Problem description: Each entry that follows should be written again verbatim.

Data shown:
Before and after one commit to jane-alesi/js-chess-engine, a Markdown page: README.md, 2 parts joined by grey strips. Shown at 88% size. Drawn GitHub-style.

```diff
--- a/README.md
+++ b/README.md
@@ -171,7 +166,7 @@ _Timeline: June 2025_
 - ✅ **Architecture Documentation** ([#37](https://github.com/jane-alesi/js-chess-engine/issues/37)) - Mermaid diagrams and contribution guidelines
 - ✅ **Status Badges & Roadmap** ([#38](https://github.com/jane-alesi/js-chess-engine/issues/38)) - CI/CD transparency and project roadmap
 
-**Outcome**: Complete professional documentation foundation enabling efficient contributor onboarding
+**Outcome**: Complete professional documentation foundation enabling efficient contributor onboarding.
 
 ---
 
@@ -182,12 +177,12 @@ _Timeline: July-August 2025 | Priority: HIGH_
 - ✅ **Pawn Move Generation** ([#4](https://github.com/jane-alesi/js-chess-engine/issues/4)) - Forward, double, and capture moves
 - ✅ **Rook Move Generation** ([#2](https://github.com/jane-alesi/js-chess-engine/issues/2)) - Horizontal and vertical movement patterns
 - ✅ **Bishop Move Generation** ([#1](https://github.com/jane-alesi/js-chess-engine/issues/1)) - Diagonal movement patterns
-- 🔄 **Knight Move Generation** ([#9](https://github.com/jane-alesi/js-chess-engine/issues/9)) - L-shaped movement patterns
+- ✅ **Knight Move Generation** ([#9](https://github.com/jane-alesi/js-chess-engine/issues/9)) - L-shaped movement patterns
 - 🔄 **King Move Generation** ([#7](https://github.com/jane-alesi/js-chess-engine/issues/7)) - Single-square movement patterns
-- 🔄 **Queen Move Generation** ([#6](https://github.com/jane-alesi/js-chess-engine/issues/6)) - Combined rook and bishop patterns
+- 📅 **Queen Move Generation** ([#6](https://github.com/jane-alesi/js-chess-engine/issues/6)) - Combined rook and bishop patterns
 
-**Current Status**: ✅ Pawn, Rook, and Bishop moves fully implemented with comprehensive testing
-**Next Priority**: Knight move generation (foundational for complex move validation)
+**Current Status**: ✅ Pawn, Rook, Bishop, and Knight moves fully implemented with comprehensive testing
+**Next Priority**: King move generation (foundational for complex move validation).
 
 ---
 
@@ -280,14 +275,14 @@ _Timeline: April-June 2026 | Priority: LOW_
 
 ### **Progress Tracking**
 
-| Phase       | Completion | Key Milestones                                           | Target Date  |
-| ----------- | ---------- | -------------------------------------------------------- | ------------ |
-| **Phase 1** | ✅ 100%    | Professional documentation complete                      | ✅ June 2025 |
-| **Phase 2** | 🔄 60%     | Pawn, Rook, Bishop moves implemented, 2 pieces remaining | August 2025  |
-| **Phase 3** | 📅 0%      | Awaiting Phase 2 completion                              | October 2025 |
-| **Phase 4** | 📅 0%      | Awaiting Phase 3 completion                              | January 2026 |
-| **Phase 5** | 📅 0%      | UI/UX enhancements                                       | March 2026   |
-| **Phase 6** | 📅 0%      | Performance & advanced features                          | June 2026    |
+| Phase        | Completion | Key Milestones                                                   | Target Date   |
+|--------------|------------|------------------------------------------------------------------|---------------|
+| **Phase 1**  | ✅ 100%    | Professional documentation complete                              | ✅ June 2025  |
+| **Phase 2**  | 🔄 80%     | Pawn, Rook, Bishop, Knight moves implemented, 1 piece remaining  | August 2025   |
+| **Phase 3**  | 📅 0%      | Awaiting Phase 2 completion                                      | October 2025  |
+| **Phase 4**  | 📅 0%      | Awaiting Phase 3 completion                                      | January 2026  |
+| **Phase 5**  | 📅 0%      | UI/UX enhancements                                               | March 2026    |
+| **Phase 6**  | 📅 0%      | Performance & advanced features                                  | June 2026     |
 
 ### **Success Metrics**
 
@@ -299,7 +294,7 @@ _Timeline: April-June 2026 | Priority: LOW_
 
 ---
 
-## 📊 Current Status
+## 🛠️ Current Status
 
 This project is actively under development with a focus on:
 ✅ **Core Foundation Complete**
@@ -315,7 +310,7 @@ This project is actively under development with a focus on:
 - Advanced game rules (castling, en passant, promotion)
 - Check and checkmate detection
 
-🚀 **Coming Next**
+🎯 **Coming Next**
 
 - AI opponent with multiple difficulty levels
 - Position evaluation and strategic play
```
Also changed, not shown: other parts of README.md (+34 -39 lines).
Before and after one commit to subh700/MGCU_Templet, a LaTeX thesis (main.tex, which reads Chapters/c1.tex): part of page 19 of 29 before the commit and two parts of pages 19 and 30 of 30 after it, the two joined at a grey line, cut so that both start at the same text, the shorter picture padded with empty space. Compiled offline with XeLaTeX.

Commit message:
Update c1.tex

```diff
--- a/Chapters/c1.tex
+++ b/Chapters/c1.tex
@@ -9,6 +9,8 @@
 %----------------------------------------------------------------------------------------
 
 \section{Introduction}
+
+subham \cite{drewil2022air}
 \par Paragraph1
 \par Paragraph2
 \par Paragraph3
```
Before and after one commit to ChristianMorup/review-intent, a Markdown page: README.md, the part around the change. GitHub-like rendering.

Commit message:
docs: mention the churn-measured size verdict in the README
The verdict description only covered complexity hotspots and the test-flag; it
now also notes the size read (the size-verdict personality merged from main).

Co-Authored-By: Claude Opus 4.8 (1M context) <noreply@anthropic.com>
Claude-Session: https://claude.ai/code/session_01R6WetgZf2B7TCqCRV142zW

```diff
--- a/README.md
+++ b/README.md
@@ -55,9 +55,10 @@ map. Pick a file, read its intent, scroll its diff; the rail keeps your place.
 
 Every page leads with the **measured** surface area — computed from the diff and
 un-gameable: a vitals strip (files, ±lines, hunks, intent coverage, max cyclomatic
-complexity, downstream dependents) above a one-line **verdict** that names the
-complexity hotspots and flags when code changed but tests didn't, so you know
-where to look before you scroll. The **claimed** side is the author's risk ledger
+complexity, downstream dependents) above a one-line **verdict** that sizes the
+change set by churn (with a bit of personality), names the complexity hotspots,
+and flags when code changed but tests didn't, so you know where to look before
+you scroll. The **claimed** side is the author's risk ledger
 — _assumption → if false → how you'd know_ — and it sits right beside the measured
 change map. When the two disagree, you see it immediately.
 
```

Task output:
Before and after one commit to jane-alesi/js-chess-engine, a Markdown page: README.md, 2 parts joined by grey strips. Shown at 88% size. Drawn GitHub-style.

```diff
--- a/README.md
+++ b/README.md
@@ -171,7 +166,7 @@ _Timeline: June 2025_
 - ✅ **Architecture Documentation** ([#37](https://github.com/jane-alesi/js-chess-engine/issues/37)) - Mermaid diagrams and contribution guidelines
 - ✅ **Status Badges & Roadmap** ([#38](https://github.com/jane-alesi/js-chess-engine/issues/38)) - CI/CD transparency and project roadmap
 
-**Outcome**: Complete professional documentation foundation enabling efficient contributor onboarding
+**Outcome**: Complete professional documentation foundation enabling efficient contributor onboarding.
 
 ---
 
@@ -182,12 +177,12 @@ _Timeline: July-August 2025 | Priority: HIGH_
 - ✅ **Pawn Move Generation** ([#4](https://github.com/jane-alesi/js-chess-engine/issues/4)) - Forward, double, and capture moves
 - ✅ **Rook Move Generation** ([#2](https://github.com/jane-alesi/js-chess-engine/issues/2)) - Horizontal and vertical movement patterns
 - ✅ **Bishop Move Generation** ([#1](https://github.com/jane-alesi/js-chess-engine/issues/1)) - Diagonal movement patterns
-- 🔄 **Knight Move Generation** ([#9](https://github.com/jane-alesi/js-chess-engine/issues/9)) - L-shaped movement patterns
+- ✅ **Knight Move Generation** ([#9](https://github.com/jane-alesi/js-chess-engine/issues/9)) - L-shaped movement patterns
 - 🔄 **King Move Generation** ([#7](https://github.com/jane-alesi/js-chess-engine/issues/7)) - Single-square movement patterns
-- 🔄 **Queen Move Generation** ([#6](https://github.com/jane-alesi/js-chess-engine/issues/6)) - Combined rook and bishop patterns
+- 📅 **Queen Move Generation** ([#6](https://github.com/jane-alesi/js-chess-engine/issues/6)) - Combined rook and bishop patterns
 
-**Current Status**: ✅ Pawn, Rook, and Bishop moves fully implemented with comprehensive testing
-**Next Priority**: Knight move generation (foundational for complex move validation)
+**Current Status**: ✅ Pawn, Rook, Bishop, and Knight moves fully implemented with comprehensive testing
+**Next Priority**: King move generation (foundational for complex move validation).
 
 ---
 
@@ -280,14 +275,14 @@ _Timeline: April-June 2026 | Priority: LOW_
 
 ### **Progress Tracking**
 
-| Phase       | Completion | Key Milestones                                           | Target Date  |
-| ----------- | ---------- | -------------------------------------------------------- | ------------ |
-| **Phase 1** | ✅ 100%    | Professional documentation complete                      | ✅ June 2025 |
-| **Phase 2** | 🔄 60%     | Pawn, Rook, Bishop moves implemented, 2 pieces remaining | August 2025  |
-| **Phase 3** | 📅 0%      | Awaiting Phase 2 completion                              | October 2025 |
-| **Phase 4** | 📅 0%      | Awaiting Phase 3 completion                              | January 2026 |
-| **Phase 5** | 📅 0%      | UI/UX enhancements                                       | March 2026   |
-| **Phase 6** | 📅 0%      | Performance & advanced features                          | June 2026    |
+| Phase        | Completion | Key Milestones                                                   | Target Date   |
+|--------------|------------|------------------------------------------------------------------|---------------|
+| **Phase 1**  | ✅ 100%    | Professional documentation complete                              | ✅ June 2025  |
+| **Phase 2**  | 🔄 80%     | Pawn, Rook, Bishop, Knight moves implemented, 1 piece remaining  | August 2025   |
+| **Phase 3**  | 📅 0%      | Awaiting Phase 2 completion                                      | October 2025  |
+| **Phase 4**  | 📅 0%      | Awaiting Phase 3 completion                                      | January 2026  |
+| **Phase 5**  | 📅 0%      | UI/UX enhancements                                               | March 2026    |
+| **Phase 6**  | 📅 0%      | Performance & advanced features                                  | June 2026     |
 
 ### **Success Metrics**
 
@@ -299,7 +294,7 @@ _Timeline: April-June 2026 | Priority: LOW_
 
 ---
 
-## 📊 Current Status
+## 🛠️ Current Status
 
 This project is actively under development with a focus on:
 ✅ **Core Foundation Complete**
@@ -315,7 +310,7 @@ This project is actively under development with a focus on:
 - Advanced game rules (castling, en passant, promotion)
 - Check and checkmate detection
 
-🚀 **Coming Next**
+🎯 **Coming Next**
 
 - AI opponent with multiple difficulty levels
 - Position evaluation and strategic play
```
Also changed, not shown: other parts of README.md (+34 -39 lines).
Before and after one commit to subh700/MGCU_Templet, a LaTeX thesis (main.tex, which reads Chapters/c1.tex): part of page 19 of 29 before the commit and two parts of pages 19 and 30 of 30 after it, the two joined at a grey line, cut so that both start at the same text, the shorter picture padded with empty space. Compiled offline with XeLaTeX.

Commit message:
Update c1.tex

```diff
--- a/Chapters/c1.tex
+++ b/Chapters/c1.tex
@@ -9,6 +9,8 @@
 %----------------------------------------------------------------------------------------
 
 \section{Introduction}
+
+subham \cite{drewil2022air}
 \par Paragraph1
 \par Paragraph2
 \par Paragraph3
```
Before and after one commit to ChristianMorup/review-intent, a Markdown page: README.md, the part around the change. GitHub-like rendering.

Commit message:
docs: mention the churn-measured size verdict in the README
The verdict description only covered complexity hotspots and the test-flag; it
now also notes the size read (the size-verdict personality merged from main).

Co-Authored-By: Claude Opus 4.8 (1M context) <noreply@anthropic.com>
Claude-Session: https://claude.ai/code/session_01R6WetgZf2B7TCqCRV142zW

```diff
--- a/README.md
+++ b/README.md
@@ -55,9 +55,10 @@ map. Pick a file, read its intent, scroll its diff; the rail keeps your place.
 
 Every page leads with the **measured** surface area — computed from the diff and
 un-gameable: a vitals strip (files, ±lines, hunks, intent coverage, max cyclomatic
-complexity, downstream dependents) above a one-line **verdict** that names the
-complexity hotspots and flags when code changed but tests didn't, so you know
-where to look before you scroll. The **claimed** side is the author's risk ledger
+complexity, downstream dependents) above a one-line **verdict** that sizes the
+change set by churn (with a bit of personality), names the complexity hotspots,
+and flags when code changed but tests didn't, so you know where to look before
+you scroll. The **claimed** side is the author's risk ledger
 — _assumption → if false → how you'd know_ — and it sits right beside the measured
 change map. When the two disagree, you see it immediately.
 
```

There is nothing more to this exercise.